Being active is essential for good mental and physical health and wellbeing. It reduces the risk of many diseases, including some cancers, and helps maintain a healthy weight. Read about how much activity adults should do each day, and how to include it in your day.
Being active helps you stay physically and mentally healthy – the more active you are, the more you benefit.
For adults, being active regularly can:
- reduce the risk of, or help manage, type 2 diabetes and cardiovascular disease
- maintain or improve blood pressure, cholesterol and blood sugar levels
- reduce the risk of some cancers
- prevent unhealthy weight gain and help with weight loss
- maintain strong muscles and bones
- create opportunities for socialising and meeting new people
- help develop and maintain physical and mental wellbeing.
Adults should be active most days, preferably every day. Each week, adults should do either:
- 2.5 to 5 hours of moderate intensity physical activity – such as a brisk walk, golf, mowing the lawn or swimming
- 1.25 to 2.5 hours of vigorous intensity physical activity – such as jogging, aerobics, fast cycling, soccer or netball
- an equivalent combination of moderate and vigorous activities.
Include muscle-strengthening activities as part of your daily physical activity on at least 2 days each week. This can be:
- squats or lunges
- lifting weights
- household tasks that involve lifting, carrying or digging.
Doing any physical activity is better than doing none. If you do no physical activity right now, start by doing some, then slowly build up to the recommended amount.
Building activity into your day
Physical activity doesn’t have to be structured. Making some small changes to your daily routine can make a big difference. For example, you could:
- walk or ride your bike for short trips instead of driving
- drive to a ‘park and ride’ spot, and walk or ride your bike the rest of the way
- use the stairs instead of the lift or escalator
- get off the bus one stop earlier and walk the rest of the way
- park further away from your destination and walk
- walk to the park to eat lunch.
Limiting time sitting and lying down
Long periods of sitting can offset the benefits of being physically active, so it’s important to:
- reduce the time you spend sitting – for example, by organising walking meetings, using a standing desk, or enjoying a walk during your lunch break

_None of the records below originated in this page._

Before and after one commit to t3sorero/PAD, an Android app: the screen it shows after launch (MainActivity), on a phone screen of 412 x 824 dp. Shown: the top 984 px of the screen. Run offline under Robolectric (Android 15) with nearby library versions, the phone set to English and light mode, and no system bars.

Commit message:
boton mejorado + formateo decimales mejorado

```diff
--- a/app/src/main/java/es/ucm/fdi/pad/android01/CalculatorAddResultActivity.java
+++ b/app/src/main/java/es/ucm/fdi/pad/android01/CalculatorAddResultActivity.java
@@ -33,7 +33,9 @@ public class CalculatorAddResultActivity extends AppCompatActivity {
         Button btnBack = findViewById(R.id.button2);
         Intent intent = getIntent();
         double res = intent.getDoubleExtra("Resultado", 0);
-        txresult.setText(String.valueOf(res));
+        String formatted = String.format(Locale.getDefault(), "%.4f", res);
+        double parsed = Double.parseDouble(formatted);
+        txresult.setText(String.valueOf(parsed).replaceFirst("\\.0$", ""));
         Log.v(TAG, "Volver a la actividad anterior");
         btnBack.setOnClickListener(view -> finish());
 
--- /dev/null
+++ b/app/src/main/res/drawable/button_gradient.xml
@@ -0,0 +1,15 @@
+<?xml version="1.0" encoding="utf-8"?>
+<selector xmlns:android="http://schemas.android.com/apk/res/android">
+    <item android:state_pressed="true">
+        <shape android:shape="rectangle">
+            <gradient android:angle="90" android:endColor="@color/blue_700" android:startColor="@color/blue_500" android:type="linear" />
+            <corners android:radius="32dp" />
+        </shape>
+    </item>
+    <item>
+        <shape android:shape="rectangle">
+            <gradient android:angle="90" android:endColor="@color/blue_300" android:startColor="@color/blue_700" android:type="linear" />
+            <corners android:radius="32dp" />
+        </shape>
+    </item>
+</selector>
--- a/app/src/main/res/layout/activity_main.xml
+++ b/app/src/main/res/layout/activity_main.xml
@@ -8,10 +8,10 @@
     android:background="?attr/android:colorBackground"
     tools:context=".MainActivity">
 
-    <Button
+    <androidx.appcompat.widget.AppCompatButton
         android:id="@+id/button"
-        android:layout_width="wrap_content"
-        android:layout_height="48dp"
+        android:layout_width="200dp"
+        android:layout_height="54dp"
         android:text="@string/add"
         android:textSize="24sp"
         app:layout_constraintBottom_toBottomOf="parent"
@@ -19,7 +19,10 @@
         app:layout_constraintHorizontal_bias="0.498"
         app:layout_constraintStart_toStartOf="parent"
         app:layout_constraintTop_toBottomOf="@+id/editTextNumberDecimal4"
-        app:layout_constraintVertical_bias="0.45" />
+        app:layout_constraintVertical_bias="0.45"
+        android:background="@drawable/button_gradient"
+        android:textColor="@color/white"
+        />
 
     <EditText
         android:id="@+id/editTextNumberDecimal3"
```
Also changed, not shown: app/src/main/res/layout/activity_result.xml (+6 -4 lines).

- break up long periods of sitting – for example, by doing lunges or star jumps or walking around when on the phone.
Pregnancy and physical activity

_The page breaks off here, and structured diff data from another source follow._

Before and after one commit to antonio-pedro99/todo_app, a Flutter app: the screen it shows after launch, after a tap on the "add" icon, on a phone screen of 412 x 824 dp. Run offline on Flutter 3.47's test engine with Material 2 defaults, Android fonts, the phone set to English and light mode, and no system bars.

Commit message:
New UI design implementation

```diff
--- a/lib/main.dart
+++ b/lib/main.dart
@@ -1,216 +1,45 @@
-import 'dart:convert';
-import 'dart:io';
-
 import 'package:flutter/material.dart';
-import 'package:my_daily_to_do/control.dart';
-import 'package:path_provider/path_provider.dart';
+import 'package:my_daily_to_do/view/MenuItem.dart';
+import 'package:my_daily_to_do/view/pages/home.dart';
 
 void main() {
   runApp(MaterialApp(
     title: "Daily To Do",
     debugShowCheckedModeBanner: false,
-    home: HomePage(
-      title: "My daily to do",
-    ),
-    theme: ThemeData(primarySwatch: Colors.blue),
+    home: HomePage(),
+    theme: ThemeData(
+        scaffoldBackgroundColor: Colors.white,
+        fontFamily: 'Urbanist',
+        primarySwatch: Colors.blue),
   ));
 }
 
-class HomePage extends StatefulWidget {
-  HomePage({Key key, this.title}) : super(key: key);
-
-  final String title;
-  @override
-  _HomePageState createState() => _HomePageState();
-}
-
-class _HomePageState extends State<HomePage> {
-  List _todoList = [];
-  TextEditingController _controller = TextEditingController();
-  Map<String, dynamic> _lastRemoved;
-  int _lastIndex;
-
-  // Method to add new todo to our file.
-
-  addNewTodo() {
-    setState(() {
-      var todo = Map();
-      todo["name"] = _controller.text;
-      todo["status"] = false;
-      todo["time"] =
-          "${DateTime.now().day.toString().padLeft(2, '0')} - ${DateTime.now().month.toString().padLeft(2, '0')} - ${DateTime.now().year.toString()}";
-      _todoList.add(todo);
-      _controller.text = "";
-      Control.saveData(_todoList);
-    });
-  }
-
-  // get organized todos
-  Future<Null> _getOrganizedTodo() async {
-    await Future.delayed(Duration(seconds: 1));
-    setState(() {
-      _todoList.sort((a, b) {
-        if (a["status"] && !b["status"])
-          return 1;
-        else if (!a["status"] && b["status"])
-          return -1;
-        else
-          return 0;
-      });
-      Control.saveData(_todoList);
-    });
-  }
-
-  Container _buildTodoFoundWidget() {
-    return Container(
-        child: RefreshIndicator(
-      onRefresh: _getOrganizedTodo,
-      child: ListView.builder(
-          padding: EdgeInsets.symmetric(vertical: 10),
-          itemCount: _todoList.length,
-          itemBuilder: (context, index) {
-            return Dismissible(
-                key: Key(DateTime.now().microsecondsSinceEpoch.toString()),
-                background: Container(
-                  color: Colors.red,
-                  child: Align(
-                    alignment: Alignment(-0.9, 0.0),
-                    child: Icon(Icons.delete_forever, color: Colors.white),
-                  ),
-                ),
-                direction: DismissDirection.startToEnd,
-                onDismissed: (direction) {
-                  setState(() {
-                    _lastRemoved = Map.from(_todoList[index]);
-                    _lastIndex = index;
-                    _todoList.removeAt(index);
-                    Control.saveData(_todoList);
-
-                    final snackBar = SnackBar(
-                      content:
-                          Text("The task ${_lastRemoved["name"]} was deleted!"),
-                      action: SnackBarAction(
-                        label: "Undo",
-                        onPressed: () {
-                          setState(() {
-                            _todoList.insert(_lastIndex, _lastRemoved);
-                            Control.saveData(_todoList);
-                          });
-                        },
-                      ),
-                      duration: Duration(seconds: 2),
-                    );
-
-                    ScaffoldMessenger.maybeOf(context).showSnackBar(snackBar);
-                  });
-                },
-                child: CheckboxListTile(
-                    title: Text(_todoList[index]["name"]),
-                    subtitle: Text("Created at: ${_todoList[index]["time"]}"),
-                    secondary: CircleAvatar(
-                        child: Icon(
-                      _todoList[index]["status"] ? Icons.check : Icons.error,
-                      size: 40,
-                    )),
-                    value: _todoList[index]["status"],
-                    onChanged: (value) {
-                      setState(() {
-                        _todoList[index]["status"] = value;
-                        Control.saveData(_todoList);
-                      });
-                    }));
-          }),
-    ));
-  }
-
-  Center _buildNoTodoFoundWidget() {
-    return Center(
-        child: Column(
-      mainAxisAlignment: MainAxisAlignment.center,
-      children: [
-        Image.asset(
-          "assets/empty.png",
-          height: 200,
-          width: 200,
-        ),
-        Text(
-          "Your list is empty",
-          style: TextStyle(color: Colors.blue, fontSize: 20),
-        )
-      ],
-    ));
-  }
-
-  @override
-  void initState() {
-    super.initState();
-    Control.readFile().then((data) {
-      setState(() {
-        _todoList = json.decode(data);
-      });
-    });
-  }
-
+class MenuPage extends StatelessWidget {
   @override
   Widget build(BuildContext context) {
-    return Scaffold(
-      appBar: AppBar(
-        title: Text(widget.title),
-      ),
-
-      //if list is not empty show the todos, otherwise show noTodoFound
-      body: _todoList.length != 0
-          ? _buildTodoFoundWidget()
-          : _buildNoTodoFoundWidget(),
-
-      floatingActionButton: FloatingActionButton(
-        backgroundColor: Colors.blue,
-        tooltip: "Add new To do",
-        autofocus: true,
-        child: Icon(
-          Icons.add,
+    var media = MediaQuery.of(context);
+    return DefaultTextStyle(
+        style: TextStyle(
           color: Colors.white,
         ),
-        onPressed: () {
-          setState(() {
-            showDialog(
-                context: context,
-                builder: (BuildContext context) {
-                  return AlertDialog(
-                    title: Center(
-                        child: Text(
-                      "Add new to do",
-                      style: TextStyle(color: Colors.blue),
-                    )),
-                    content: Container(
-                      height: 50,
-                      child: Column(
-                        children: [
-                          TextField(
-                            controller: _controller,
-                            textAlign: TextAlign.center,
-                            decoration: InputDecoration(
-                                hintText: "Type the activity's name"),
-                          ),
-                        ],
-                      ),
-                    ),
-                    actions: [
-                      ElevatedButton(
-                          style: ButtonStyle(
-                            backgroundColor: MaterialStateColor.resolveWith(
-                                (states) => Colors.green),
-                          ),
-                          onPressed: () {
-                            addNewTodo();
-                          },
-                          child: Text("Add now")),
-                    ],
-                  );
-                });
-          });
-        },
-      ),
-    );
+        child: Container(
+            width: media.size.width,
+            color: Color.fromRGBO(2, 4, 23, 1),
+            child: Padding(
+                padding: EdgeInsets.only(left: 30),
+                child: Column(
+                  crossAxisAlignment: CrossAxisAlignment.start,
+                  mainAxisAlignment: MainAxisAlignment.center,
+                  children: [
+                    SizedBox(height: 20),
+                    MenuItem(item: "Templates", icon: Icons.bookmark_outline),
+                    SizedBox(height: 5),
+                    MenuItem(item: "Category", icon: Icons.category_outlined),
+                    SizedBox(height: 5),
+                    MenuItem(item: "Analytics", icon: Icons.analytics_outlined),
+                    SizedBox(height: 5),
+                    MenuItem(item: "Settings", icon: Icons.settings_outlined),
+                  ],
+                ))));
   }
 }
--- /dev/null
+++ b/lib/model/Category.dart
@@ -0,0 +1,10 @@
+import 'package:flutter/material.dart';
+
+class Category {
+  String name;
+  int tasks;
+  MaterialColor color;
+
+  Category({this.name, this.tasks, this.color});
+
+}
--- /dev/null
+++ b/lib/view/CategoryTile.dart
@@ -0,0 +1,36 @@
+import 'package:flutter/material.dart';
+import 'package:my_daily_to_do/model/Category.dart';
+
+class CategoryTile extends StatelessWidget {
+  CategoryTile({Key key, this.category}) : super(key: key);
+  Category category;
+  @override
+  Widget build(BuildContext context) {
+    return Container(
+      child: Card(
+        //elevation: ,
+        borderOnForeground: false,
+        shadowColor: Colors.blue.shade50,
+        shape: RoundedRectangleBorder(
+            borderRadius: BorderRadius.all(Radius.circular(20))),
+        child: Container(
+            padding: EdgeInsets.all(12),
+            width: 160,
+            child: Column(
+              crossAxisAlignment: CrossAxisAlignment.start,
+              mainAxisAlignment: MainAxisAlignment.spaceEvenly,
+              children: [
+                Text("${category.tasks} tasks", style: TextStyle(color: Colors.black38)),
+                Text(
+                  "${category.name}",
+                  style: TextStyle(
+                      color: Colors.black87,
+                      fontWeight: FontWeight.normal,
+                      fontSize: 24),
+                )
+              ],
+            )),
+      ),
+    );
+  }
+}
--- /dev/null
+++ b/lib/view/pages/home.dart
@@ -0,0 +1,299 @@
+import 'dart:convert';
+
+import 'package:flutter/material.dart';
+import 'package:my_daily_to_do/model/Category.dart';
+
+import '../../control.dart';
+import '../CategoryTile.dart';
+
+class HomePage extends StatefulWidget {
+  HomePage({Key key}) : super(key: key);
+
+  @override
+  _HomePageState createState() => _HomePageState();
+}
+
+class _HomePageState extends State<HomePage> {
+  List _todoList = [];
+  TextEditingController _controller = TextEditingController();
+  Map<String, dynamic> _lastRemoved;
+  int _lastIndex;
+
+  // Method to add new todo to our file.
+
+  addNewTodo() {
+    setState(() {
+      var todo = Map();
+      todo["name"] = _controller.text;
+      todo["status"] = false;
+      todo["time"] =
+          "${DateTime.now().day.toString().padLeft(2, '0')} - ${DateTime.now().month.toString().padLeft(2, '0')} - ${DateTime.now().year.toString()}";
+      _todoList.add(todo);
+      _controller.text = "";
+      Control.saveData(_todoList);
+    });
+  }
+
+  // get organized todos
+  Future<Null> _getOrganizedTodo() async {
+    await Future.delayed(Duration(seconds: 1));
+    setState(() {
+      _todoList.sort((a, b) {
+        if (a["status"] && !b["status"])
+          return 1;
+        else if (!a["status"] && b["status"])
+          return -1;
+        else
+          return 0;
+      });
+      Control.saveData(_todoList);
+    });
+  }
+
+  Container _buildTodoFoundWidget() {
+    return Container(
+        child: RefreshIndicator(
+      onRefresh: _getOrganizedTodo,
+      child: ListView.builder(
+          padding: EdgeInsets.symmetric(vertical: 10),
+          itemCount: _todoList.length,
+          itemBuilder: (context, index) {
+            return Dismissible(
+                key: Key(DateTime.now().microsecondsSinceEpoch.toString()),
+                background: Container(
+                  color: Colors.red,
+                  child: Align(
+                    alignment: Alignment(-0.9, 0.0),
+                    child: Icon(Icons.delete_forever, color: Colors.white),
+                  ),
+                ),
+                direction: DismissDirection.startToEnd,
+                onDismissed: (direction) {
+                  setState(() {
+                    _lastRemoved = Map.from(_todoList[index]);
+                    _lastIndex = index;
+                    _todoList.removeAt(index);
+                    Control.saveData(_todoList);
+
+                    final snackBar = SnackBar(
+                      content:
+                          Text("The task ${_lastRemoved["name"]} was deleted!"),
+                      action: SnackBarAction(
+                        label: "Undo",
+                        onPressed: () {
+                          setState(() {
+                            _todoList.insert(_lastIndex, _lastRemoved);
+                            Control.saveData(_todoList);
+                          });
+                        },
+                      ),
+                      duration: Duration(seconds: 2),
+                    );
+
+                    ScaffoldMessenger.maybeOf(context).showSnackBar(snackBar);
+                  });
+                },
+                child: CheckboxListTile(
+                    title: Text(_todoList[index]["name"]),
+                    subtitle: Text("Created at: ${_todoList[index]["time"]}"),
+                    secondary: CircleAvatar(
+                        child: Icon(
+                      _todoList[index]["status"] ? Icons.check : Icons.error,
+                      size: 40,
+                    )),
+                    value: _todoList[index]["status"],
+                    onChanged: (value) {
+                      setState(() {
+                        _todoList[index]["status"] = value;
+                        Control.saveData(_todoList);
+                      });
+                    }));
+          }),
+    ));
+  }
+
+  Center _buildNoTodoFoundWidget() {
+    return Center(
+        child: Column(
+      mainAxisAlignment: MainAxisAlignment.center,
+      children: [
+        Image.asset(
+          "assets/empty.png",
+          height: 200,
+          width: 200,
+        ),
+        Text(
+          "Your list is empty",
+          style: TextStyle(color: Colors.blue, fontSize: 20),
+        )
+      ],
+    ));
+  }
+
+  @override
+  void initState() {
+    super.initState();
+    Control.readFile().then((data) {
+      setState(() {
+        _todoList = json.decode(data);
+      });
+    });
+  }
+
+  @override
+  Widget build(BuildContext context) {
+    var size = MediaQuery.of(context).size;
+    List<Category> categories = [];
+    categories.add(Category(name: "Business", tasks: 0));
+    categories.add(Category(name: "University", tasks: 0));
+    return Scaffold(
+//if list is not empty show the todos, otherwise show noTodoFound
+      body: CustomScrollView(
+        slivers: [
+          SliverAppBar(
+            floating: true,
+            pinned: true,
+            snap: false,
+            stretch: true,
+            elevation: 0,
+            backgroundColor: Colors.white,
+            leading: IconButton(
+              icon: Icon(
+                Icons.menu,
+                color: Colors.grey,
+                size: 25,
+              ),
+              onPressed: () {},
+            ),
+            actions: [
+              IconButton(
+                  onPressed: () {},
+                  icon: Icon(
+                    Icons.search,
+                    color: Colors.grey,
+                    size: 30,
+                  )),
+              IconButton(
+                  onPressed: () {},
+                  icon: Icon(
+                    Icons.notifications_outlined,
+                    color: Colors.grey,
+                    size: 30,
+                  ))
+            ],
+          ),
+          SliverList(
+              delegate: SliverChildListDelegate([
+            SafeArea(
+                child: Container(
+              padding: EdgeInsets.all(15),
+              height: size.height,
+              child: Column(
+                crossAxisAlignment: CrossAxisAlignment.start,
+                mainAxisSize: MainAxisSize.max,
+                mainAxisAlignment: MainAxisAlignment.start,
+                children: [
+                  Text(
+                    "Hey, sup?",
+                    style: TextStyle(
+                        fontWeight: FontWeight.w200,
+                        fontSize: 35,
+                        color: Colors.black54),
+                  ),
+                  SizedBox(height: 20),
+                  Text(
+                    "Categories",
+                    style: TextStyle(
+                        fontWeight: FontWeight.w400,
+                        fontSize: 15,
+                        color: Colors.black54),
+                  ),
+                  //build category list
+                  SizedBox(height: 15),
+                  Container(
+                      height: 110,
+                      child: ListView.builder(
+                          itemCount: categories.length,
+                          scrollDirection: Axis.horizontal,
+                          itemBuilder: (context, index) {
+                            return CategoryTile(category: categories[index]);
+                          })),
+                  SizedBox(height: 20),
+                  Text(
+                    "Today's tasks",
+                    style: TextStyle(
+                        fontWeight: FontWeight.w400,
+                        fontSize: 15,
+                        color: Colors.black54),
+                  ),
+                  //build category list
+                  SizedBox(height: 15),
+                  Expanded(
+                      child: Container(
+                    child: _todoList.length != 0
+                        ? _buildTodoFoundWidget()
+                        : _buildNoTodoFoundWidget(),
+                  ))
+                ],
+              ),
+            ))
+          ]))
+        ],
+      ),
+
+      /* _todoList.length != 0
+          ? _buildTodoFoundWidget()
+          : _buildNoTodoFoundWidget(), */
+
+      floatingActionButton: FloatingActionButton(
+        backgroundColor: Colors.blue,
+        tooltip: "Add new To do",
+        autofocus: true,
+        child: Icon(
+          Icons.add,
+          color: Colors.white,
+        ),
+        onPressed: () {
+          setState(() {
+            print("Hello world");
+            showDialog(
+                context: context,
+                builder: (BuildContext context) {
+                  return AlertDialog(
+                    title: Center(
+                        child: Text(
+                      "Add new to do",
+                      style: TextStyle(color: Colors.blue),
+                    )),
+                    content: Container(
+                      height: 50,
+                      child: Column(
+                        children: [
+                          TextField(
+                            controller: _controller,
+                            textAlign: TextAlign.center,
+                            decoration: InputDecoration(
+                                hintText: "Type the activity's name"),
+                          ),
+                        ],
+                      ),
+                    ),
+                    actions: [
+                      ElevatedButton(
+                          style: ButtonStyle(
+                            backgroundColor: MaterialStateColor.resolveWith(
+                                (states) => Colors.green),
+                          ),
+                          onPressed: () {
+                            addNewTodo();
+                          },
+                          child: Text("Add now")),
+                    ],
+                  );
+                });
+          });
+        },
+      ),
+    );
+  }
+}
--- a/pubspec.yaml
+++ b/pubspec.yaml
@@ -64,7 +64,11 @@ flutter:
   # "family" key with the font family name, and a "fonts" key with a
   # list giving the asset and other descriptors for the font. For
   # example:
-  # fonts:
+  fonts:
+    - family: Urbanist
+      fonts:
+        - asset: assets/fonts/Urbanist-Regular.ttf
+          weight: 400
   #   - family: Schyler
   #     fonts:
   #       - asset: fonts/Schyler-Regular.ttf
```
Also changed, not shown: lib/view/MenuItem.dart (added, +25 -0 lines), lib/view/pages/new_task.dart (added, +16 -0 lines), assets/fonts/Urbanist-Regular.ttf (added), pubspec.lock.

It’s important to stay active during pregnancy, for the health of both mum and bub.
For more information about our activity recommendations for adults, see:
- Australia’s physical activity and sedentary behaviour guidelines for adults
- Make your move – sit less, be active for life – brochure for adults
- Tips and ideas for being active.
For older Australians, read our physical activity and sedentary behaviour recommendations for people aged 65 years and over.